Web interface edit records:
-.-.-
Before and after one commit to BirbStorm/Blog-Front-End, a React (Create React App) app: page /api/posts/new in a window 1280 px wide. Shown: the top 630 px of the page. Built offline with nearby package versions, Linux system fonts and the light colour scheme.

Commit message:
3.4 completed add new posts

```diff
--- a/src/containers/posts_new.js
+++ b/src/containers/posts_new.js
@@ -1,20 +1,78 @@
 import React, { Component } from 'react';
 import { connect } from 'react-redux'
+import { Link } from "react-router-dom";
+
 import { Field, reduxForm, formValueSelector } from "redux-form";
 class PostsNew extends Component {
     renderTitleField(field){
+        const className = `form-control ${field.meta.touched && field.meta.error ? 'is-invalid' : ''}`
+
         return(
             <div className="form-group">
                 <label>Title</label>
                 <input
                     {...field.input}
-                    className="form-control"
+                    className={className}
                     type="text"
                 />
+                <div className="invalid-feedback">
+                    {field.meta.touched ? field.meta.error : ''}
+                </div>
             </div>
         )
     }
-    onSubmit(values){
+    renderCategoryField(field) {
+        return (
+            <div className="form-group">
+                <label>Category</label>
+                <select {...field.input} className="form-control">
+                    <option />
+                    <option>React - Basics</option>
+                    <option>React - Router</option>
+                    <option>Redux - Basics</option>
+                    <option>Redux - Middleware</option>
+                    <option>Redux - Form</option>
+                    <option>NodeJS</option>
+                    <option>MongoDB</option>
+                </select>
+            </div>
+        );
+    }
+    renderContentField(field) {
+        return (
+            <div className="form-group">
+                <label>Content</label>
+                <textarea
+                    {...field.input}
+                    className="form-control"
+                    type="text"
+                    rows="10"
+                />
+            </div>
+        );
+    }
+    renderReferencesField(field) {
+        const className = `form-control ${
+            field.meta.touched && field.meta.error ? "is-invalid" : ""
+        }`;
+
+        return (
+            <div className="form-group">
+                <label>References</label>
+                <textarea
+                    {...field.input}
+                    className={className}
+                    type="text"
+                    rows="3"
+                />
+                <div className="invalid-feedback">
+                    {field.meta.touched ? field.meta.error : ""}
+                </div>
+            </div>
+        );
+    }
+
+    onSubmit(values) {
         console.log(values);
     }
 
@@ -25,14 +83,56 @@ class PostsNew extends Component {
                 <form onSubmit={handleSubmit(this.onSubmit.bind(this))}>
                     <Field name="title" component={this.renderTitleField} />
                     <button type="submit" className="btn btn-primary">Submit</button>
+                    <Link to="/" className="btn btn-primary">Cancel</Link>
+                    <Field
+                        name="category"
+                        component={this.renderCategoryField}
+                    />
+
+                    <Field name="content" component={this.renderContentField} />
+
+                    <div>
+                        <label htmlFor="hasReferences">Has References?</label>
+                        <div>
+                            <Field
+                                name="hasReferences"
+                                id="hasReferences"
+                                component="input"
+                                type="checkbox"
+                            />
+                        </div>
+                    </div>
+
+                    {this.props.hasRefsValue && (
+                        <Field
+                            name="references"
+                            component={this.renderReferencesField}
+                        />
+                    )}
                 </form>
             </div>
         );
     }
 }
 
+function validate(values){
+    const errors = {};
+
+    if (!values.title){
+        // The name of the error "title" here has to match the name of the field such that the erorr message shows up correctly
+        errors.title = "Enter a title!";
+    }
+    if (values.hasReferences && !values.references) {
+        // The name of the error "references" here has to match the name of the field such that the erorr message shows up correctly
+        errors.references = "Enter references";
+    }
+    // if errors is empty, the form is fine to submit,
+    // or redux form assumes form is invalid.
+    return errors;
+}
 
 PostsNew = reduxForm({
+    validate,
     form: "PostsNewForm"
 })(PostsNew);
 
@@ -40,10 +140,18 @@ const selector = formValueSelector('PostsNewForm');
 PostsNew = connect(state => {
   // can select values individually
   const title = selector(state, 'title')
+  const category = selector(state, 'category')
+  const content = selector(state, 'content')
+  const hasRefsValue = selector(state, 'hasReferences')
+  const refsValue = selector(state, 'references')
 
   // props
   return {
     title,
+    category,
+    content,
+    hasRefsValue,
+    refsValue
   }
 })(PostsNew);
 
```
-.-.-
Whenever the string "such" turns up in a line of the data, copy that line.

+        // The name of the error "title" here has to match the name of the field such that the erorr message shows up correctly
+        // The name of the error "references" here has to match the name of the field such that the erorr message shows up correctly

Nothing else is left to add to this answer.